Finally trying to get serious about lifting for the last 3 months and had been in the same boat as you in the crazy sea of (awesome) info on this site. Read through Starting Strength and I’ve been doing that for the last month and the strength gains are pretty good in my opinion. Get ready for some pathetic number here, heh:

Start
Bench: 145 x 5
Press: 80 x 5
DL: 150 x 5
Squat: 140 x 5

Current:
Bench: 170 x 5
Press: 100 x 5
DL: 185 x 5
Squat: 175 x 5

For me it seems like I didn’t even realize I could lift it until I put it on the bar. The in depth analysis of form that Rippetoe goes into DEFINITELY boosted my confidence to throw more weight on the bar.

Found this spreadsheet that makes it pretty easy to follow (you should definitely buy the book though):
http://whatwouldthestigdo.com/files/SS_Log_Book_Calc.zip

My plan is to start out with Starting Strength to take advantage of the beginner gains, then move into 5/3/1 once I stop stacking on weight and then add in some more hypertrophy based work outs to get the size. It seems to me like it would make sense to shoot for strength as the primary goal before focusing on size or symmetry since that will probably come easier once I can lift a lot more.

I’m not necessarily saying that’s the right thing for anyone to do but just wanted to throw that out there since I can definitely relate to the analysis paralysis all this info can cause.

And of course nutrition is paramount.

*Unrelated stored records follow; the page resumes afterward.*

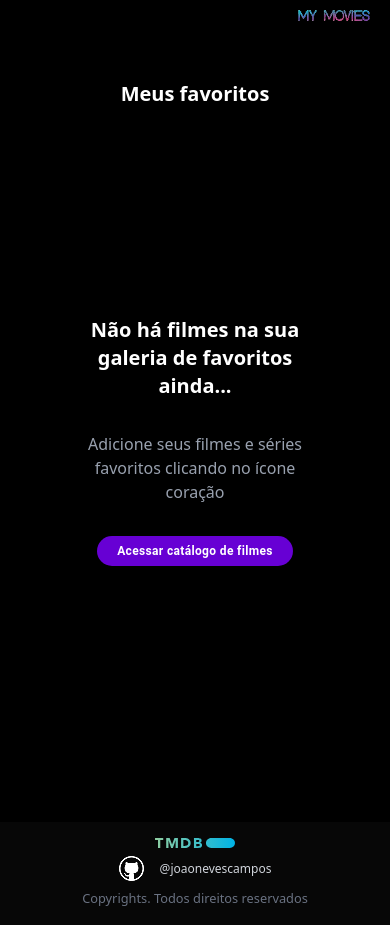
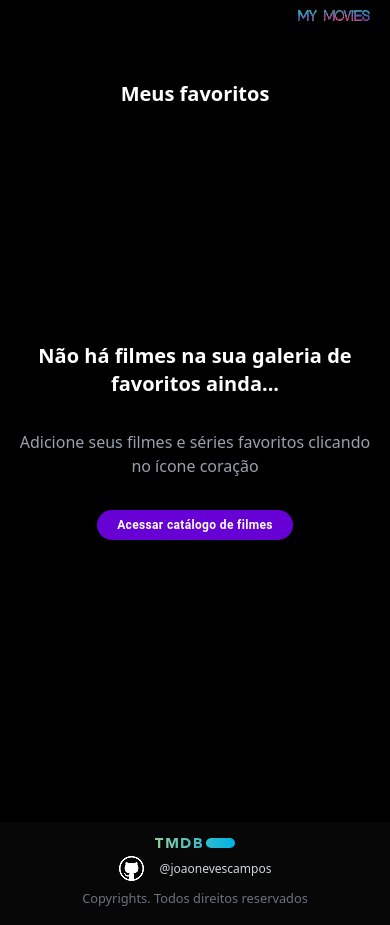
Before and after one commit to joaonevescampos/my-movies, a React (Vite) app: page /favorites in a window 390 px wide. Built offline with nearby package versions, Linux system fonts and the light colour scheme; some icons are missing.

Commit message:
fix: adjusting favorites component

```diff
--- a/src/components/MovieItem.tsx
+++ b/src/components/MovieItem.tsx
@@ -41,7 +41,7 @@ export const MovieItem = ({
         <img
           src={`https://image.tmdb.org/t/p/w500/${posterPath}`}
           alt={title}
-          className="rounded-tl-xl rounded-tr-xl h-52 md:h-72 object-cover"
+          className="rounded-tl-xl rounded-tr-xl h-52 md:h-80 object-cover"
         />
         <div className="relative flex flex-col p-2 md:p-4 gap-2 bg-[#070707] rounded-bl-xl rounded-br-xl w-[138px] md:w-[200px]">
           {favorited ? (
--- a/src/pages/Favorites.tsx
+++ b/src/pages/Favorites.tsx
@@ -65,7 +65,7 @@ const Favorites = () => {
   return (
     <>
       <Menu />
-      <main className="relative m-16">
+      <main className="relative my-16">
         <h1 className="text-center text-xl md:text-2xl font-bold p-4">
           Meus favoritos
         </h1>
```
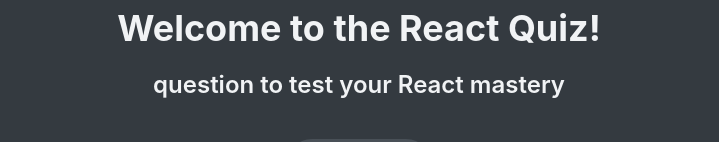
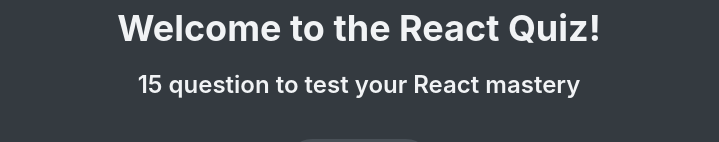
Before and after one commit to SaadMahi/66-React-Quiz-App, a React (Vite) app: page / in a window 1280 px wide. Shown: the part 206-348 px from the top of the page, without its empty margins (281-1000 px from the left). Built offline with nearby package versions, Linux system fonts and the light colour scheme; data requests are answered from the project's data file; a web font is replaced by a local one.

Commit message:
✅ feat: passed in data from context and remo props

```diff
--- a/src/components/Timer.jsx
+++ b/src/components/Timer.jsx
@@ -1,6 +1,9 @@
 import React, { useEffect } from 'react';
+import { useQuiz } from '../context/QuizContext';
 
-const Timer = ({ dispatch, secondsRemaining }) => {
+const Timer = () => {
+  const { dispatch, secondsRemaining } = useQuiz();
+
   const mins = Math.floor(secondsRemaining / 60);
   const seconds = secondsRemaining % 60;
 
--- a/src/components/finish screen/FinishScreen.jsx
+++ b/src/components/finish screen/FinishScreen.jsx
@@ -1,6 +1,9 @@
 import React from 'react';
+import { useQuiz } from '../../context/QuizContext';
 
-const FinishScreen = ({ points, maxPossiblePoints, highscore, dispatch }) => {
+const FinishScreen = () => {
+  const { points, maxPossiblePoints, highscore, dispatch } = useQuiz();
+
   const percentage = (points / maxPossiblePoints) * 100;
 
   let emoji;
--- a/src/components/next button/NextButton.jsx
+++ b/src/components/next button/NextButton.jsx
@@ -1,9 +1,12 @@
 import React from 'react';
+import { useQuiz } from '../../context/QuizContext';
 
-const NextButton = ({ dispatch, answer, numQuestions, index }) => {
+const NextButton = () => {
+  const { dispatch, answer, numOfQuestions, index } = useQuiz();
+
   if (answer === null) return null;
 
-  if (index < numQuestions - 1)
+  if (index < numOfQuestions - 1)
     return (
       <button
         onClick={() => dispatch({ type: 'nextQuestion' })}
@@ -13,7 +16,7 @@
       </button>
     );
 
-  if (index === numQuestions - 1)
+  if (index === numOfQuestions - 1)
     return (
       <button
         onClick={() => dispatch({ type: 'finish' })}
--- a/src/components/progress/Progress.jsx
+++ b/src/components/progress/Progress.jsx
@@ -1,21 +1,19 @@
 import React from 'react';
+import { useQuiz } from '../../context/QuizContext';
 
-const Progress = ({
-  index,
-  numQuestions,
-  points,
-  maxPossiblePoints,
-  answer,
-}) => {
+const Progress = () => {
+  const { index, numOfQuestions, points, maxPossiblePoints, answer } =
+    useQuiz();
+
   return (
     <header className='progress'>
       <progress
-        max={numQuestions}
+        max={numOfQuestions}
         value={index + Number(answer !== null)}
       ></progress>
 
       <p>
-        Question <strong>{index + 1}</strong> / {numQuestions}
+        Question <strong>{index + 1}</strong> / {numOfQuestions}
       </p>
 
       <p>
--- a/src/components/questions/Options.jsx
+++ b/src/components/questions/Options.jsx
@@ -1,16 +1,19 @@
 import React from 'react';
+import { useQuiz } from '../../context/QuizContext';
 
-const Options = ({ questionIndex, dispatch, answer }) => {
+const Options = ({ question }) => {
+  const { dispatch, answer } = useQuiz();
+
   const hasAnswered = answer !== null;
   return (
     <div className='options'>
-      {questionIndex.options.map((options, index) => (
+      {question.options.map((options, index) => (
         <button
           onClick={() => dispatch({ type: 'newAnswer', payload: index })}
           className={`btn btn-option ${index === answer ? 'answer' : ''}
           ${
             hasAnswered
-              ? index === questionIndex.correctOption
+              ? index === question.correctOption
                 ? 'correct'
                 : 'wrong'
               : ''
--- a/src/components/questions/Questions.jsx
+++ b/src/components/questions/Questions.jsx
@@ -1,17 +1,15 @@
 import React from 'react';
 
 import Options from './Options';
+import { useQuiz } from '../../context/QuizContext';
 
-const Questions = ({ questionIndex, dispatch, answer }) => {
-  // //console.log(questionIndex.question);
+const Questions = () => {
+  const { questions, index } = useQuiz();
+  const question = questions.at(index);
   return (
     <div>
-      <h4>{questionIndex.question}</h4>
-      <Options
-        questionIndex={questionIndex}
-        dispatch={dispatch}
-        answer={answer}
-      />
+      <h4>{question.question}</h4>
+      <Options question={question} />
     </div>
   );
 };
--- a/src/components/start screen/StartScreen.jsx
+++ b/src/components/start screen/StartScreen.jsx
@@ -1,6 +1,8 @@
 import React from 'react';
+import { useQuiz } from '../../context/QuizContext';
 
-const StartScreen = ({ numOfQuestions, dispatch }) => {
+const StartScreen = () => {
+  const { numOfQuestions, dispatch } = useQuiz();
   return (
     <div className='start'>
       <h2>Welcome to the React Quiz!</h2>
```
Also changed, not shown: 1 other file (tests, documents, lock files or other folders).
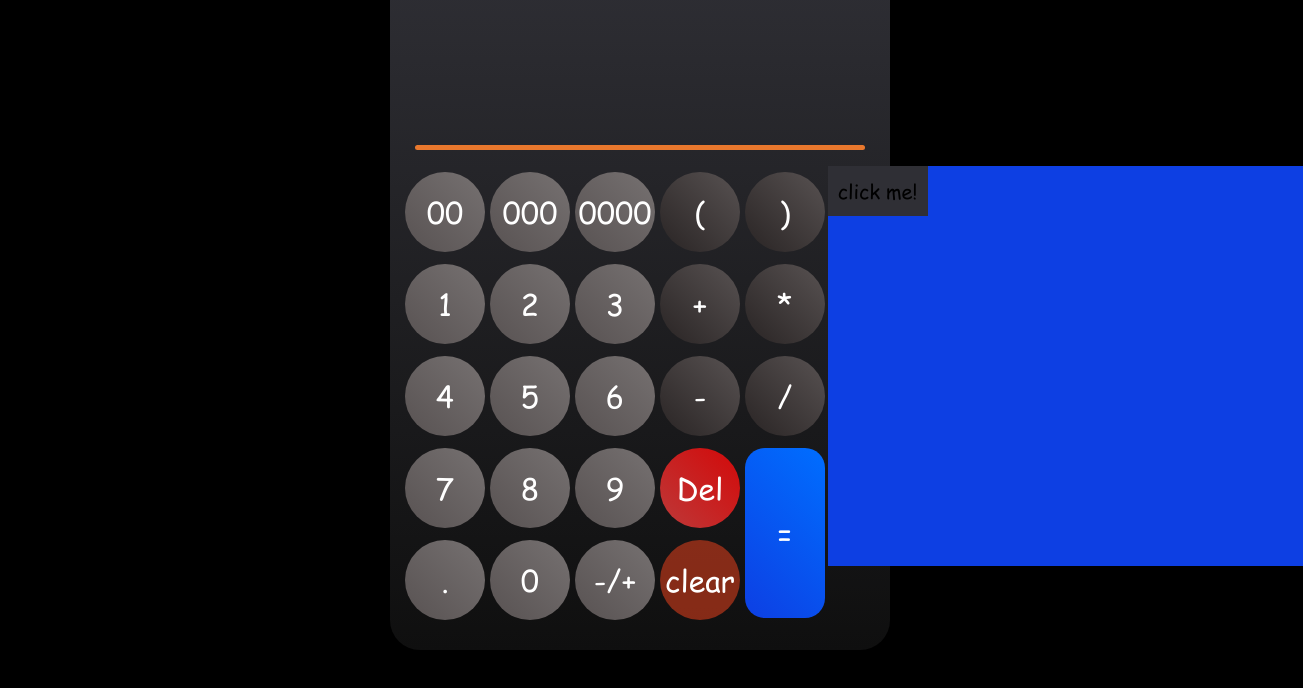
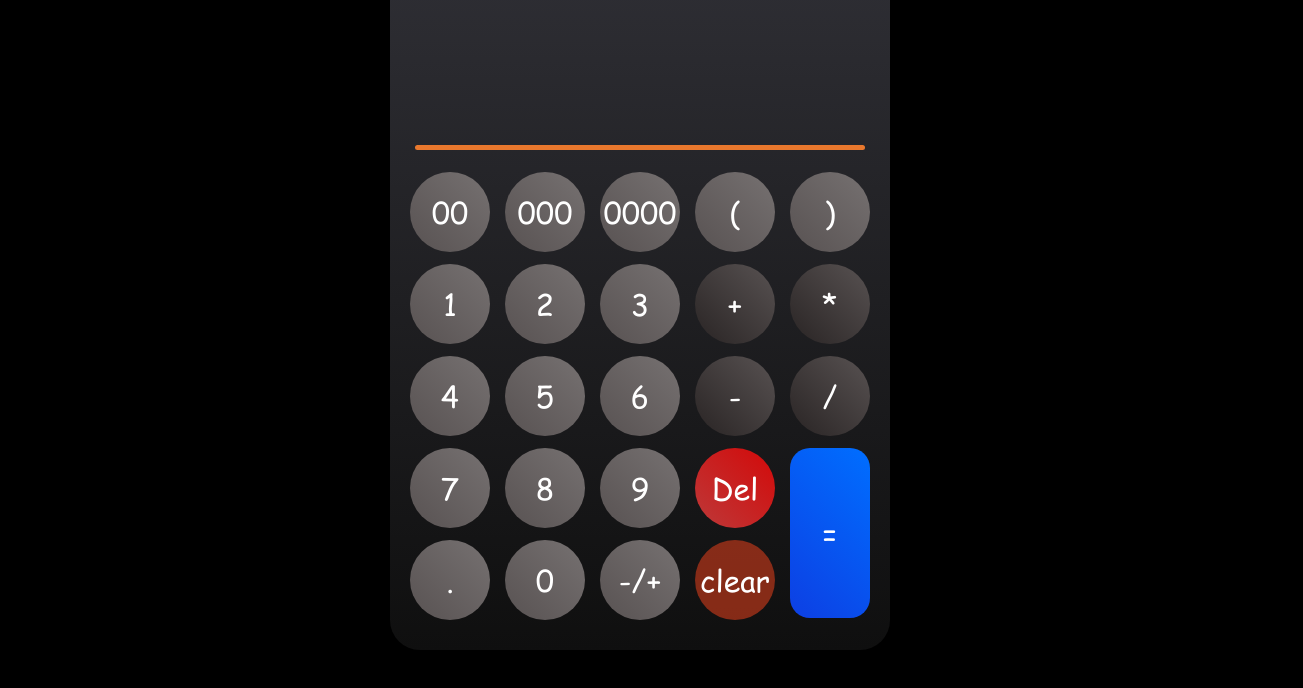
Before and after one commit to MahdiRamezani8/calculator, a plain HTML site: page index.html in a window 1280 px wide. Shown: the part 100-788 px from the top of the page, 1303 px wide, since content can reach past the window. Drawn offline with Linux system fonts and the light colour scheme.

Commit message:
refactor

```diff
--- a/index.html
+++ b/index.html
@@ -14,35 +14,31 @@
         <input id="display" disabled>
         <hr style="height: 5px !important; width: 90% !important; margin-top: -40px !important; background-color: #e9782d;">
         <div id="buttons-main">
-            <button class="button btn-num" onclick="num(this.innerHTML)">00</button>
-            <button class="button btn-num" onclick="num(this.innerHTML)">1</button>
-            <button class="button btn-num" onclick="num(this.innerHTML)">4</button>
-            <button class="button btn-num" onclick="num(this.innerHTML)">7</button>
-            <button class="button btn-num" onclick="num(this.innerHTML)">.</button>
-            <button class="button btn-num" onclick="num(this.innerHTML)">000</button>
-            <button class="button btn-num" onclick="num(this.innerHTML)">2</button>
-            <button class="button btn-num" onclick="num(this.innerHTML)">5</button>
-            <button class="button btn-num" onclick="num(this.innerHTML)">8</button>
-            <button class="button btn-num" onclick="num(this.innerHTML)">0</button>
-            <button class="button btn-num" onclick="num(this.innerHTML)">0000</button>
-            <button class="button btn-num" onclick="num(this.innerHTML)">3</button>
-            <button class="button btn-num" onclick="num(this.innerHTML)">6</button>
-            <button class="button btn-num" onclick="num(this.innerHTML)">9</button>
+            <button class="button btn-num">00</button>
+            <button class="button btn-num">1</button>
+            <button class="button btn-num">4</button>
+            <button class="button btn-num">7</button>
+            <button class="button btn-num">.</button>
+            <button class="button btn-num">000</button>
+            <button class="button btn-num">2</button>
+            <button class="button btn-num">5</button>
+            <button class="button btn-num">8</button>
+            <button class="button btn-num">0</button>
+            <button class="button btn-num">0000</button>
+            <button class="button btn-num">3</button>
+            <button class="button btn-num">6</button>
+            <button class="button btn-num">9</button>
             <button class="button btn-num" onclick="negativeSymbol('-')">-/+</button>
-            <button class="button" onclick="num(this.innerHTML)">(</button>
+            <button class="btn-num button" >(</button>
             <button class="button" onclick="mathSymbol(this.innerHTML)">+</button>
             <button class="button" onclick="mathSymbol(this.innerHTML)">-<button>
             <button class="button delete" onclick="deleteFunc()">Del</button>
             <button class="button clear" onclick="clearFunc()">clear</button>
-            <button class="button" onclick="num(this.innerHTML)"> ) </button>
+            <button class="button btn-num"> ) </button>
             <button class="button" onclick="mathSymbol(this.innerHTML)">*</button>
             <button class="button" onclick="mathSymbol(this.innerHTML)">/</button>
             <button class="button result" onclick="resultFunc()">=</button>
-            <div id="main-container">
-                <button id="send">
-                    click me!
-                </button>
-            </div>
+
         </div>
     </div>
     <script src="javascript.js"></script>
--- a/javascript.js
+++ b/javascript.js
@@ -1,13 +1,17 @@
 var $ = document
 var display = $.getElementById('display')
 const removeSpaces = str => str.replace(/\s/g, '')
+const numButtons = document.querySelectorAll('.btn-num')
+numButtons.forEach(button => button.addEventListener('click', () => num(button.innerHTML)))
 var cMathSymbol = 0
 var cNegativeSymbol = 0
+
 function num(value) {
     display.value += value
     cMathSymbol = 0
     cNegativeSymbol = 0
 }
+
 function mathSymbol(value) {
     if (cMathSymbol < 1) {
         if (display.value != "") {
```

This is a great article on beginner nutrition:

More oatmeal, less dounuts

Remember to get lots of sleep.
You grow when you are resting not when you are lifting weights!